Is this the end of science in politics?

The short answer to this question is no, because the integration of mathematical and statistical approaches to political representation is just as fundamental as the human approach. It is no secret that even the most devoted political science pundits that say polling is dead have simply unified their preferred arguments into an explanation for what just happened. Don't get me wrong, what just happened may be one of the most significant events in the recent history of this country; but to say that elections from this point on will flip over on themselves completely due to somewhat unexpected precedents is nothing more than a blatant hyperbole.

Now, there will have to be renovations to the current system of civic forecasting in order for it to be more accurate; ignoring the humanity of voting with a densely piled stack of numbers is no longer a viable option for politically inclined statisticians. So, in other words, if experts had paid closer attention to the political part of political science, they would have done better. Hopefully this is just another lesson to learn, but that will be up to the pundits in charge of learning it.

Fair targets

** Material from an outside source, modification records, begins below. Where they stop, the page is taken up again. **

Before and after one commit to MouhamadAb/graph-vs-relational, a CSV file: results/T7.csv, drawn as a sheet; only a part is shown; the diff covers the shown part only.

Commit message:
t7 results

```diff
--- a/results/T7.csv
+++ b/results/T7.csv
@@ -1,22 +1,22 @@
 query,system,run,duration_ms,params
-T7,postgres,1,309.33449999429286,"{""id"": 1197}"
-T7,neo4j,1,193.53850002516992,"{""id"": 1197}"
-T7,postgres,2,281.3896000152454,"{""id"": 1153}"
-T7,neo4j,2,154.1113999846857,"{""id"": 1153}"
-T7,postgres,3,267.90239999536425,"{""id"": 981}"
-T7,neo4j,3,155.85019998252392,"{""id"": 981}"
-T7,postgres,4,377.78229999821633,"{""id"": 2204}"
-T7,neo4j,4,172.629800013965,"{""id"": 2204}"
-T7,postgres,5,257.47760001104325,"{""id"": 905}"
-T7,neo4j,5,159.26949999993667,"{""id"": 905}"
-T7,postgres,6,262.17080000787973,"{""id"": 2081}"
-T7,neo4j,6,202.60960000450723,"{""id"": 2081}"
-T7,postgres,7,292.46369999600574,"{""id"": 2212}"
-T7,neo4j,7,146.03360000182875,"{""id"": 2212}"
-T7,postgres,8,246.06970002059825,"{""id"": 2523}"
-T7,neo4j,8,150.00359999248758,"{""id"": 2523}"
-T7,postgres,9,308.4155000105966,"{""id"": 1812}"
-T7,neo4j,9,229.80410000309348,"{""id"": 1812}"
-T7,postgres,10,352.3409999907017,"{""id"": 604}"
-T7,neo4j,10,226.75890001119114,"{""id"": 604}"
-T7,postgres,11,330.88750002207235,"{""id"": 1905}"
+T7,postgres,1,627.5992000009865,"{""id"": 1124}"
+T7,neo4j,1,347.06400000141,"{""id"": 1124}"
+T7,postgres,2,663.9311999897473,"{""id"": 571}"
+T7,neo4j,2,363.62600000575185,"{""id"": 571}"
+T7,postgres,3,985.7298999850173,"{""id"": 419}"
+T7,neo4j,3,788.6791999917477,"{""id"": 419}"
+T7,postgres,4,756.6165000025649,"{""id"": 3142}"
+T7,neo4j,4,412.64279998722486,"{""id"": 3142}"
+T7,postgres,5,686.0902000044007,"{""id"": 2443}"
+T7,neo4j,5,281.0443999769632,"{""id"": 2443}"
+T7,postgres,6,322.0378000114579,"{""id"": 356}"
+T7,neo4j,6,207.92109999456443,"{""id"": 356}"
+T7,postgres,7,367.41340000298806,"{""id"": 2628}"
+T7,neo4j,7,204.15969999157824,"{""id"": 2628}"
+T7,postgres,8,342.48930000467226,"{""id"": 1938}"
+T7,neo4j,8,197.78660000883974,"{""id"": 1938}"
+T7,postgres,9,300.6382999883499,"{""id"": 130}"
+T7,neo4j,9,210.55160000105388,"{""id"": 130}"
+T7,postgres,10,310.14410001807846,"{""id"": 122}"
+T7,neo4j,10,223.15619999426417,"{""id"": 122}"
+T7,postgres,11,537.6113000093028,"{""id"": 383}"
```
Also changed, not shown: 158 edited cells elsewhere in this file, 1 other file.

Nate Silver pointed out in a tweet hours after Trump won that the gap between popular and electoral results was the largest since 1948. This gap undoubtedly deserves further analysis; this is the second time in the past five presidential election cycles that the popular vote and the electoral college don’t match up. The problem is that officials are actually angry at the prediction sites such as the Princeton Election Consortium that radically underestimated Trump’s chances of victory. Given the outcome, those are fair targets. But they’re not political science targets.